» WHAT THE TASK ASKS: From the first line to the last, repeat the data exactly but leave out the pictures.
○ ○ ○ ○ ○
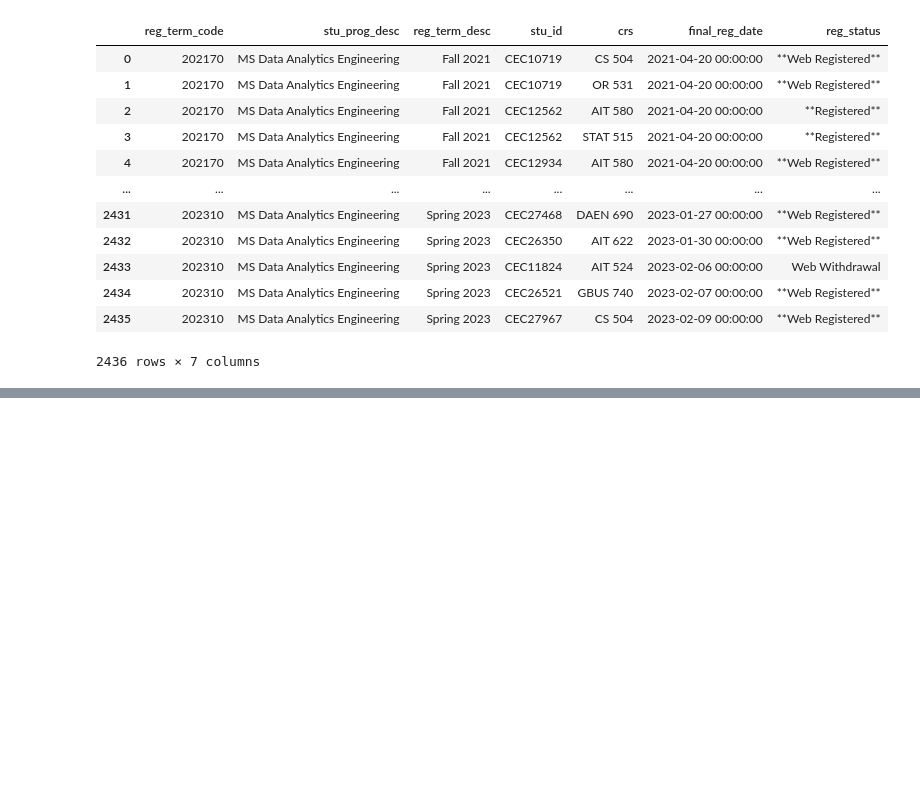
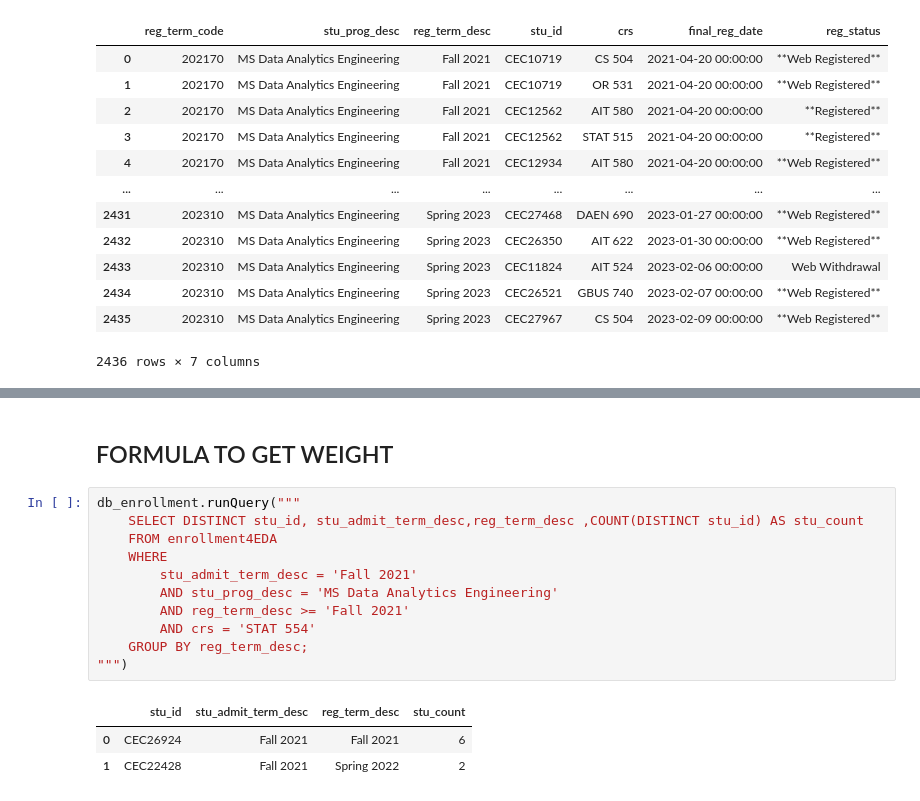
Before and after one commit to GoswamiSagarD/Team-Prophecy, a Jupyter notebook: Code/02_MachineLearning/EDA/EDA_Telina.ipynb, the cells around one changed output, grey strips where cells are left out. Cells and saved outputs as stored; diff of their text form; blank space fills up the shorter version.

```diff
--- a/Code/02_MachineLearning/EDA/EDA_Telina.ipynb
+++ b/Code/02_MachineLearning/EDA/EDA_Telina.ipynb
@@ -203,0 +233,17 @@ db_enrollment.runQuery("""
+# %% [markdown]
+## FORMULA TO GET WEIGHT
+# %%
+db_enrollment.runQuery("""
+    SELECT DISTINCT stu_id, stu_admit_term_desc,reg_term_desc ,COUNT(DISTINCT stu_id) AS stu_count
+    FROM enrollment4EDA
+    WHERE
+        stu_admit_term_desc = 'Fall 2021'
+        AND stu_prog_desc = 'MS Data Analytics Engineering'
+        AND reg_term_desc >= 'Fall 2021'
+        AND crs = 'STAT 554'
+    GROUP BY reg_term_desc;
+""")
+# %% [output]
+|  | stu_id | stu_admit_term_desc | reg_term_desc | stu_count |
+| 0 | CEC26924 | Fall 2021 | Fall 2021 | 6 |
+| 1 | CEC22428 | Fall 2021 | Spring 2022 | 2 |
```
Also changed, not shown: parts of 3 cells of this notebook.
○ ○ ○ ○ ○
» EXERCISE SOLUTION:
Before and after one commit to GoswamiSagarD/Team-Prophecy, a Jupyter notebook: Code/02_MachineLearning/EDA/EDA_Telina.ipynb, the cells around one changed output, grey strips where cells are left out. Cells and saved outputs as stored; diff of their text form; blank space fills up the shorter version.

```diff
--- a/Code/02_MachineLearning/EDA/EDA_Telina.ipynb
+++ b/Code/02_MachineLearning/EDA/EDA_Telina.ipynb
@@ -203,0 +233,17 @@ db_enrollment.runQuery("""
+# %% [markdown]
+## FORMULA TO GET WEIGHT
+# %%
+db_enrollment.runQuery("""
+    SELECT DISTINCT stu_id, stu_admit_term_desc,reg_term_desc ,COUNT(DISTINCT stu_id) AS stu_count
+    FROM enrollment4EDA
+    WHERE
+        stu_admit_term_desc = 'Fall 2021'
+        AND stu_prog_desc = 'MS Data Analytics Engineering'
+        AND reg_term_desc >= 'Fall 2021'
+        AND crs = 'STAT 554'
+    GROUP BY reg_term_desc;
+""")
+# %% [output]
+|  | stu_id | stu_admit_term_desc | reg_term_desc | stu_count |
+| 0 | CEC26924 | Fall 2021 | Fall 2021 | 6 |
+| 1 | CEC22428 | Fall 2021 | Spring 2022 | 2 |
```
Also changed, not shown: parts of 3 cells of this notebook.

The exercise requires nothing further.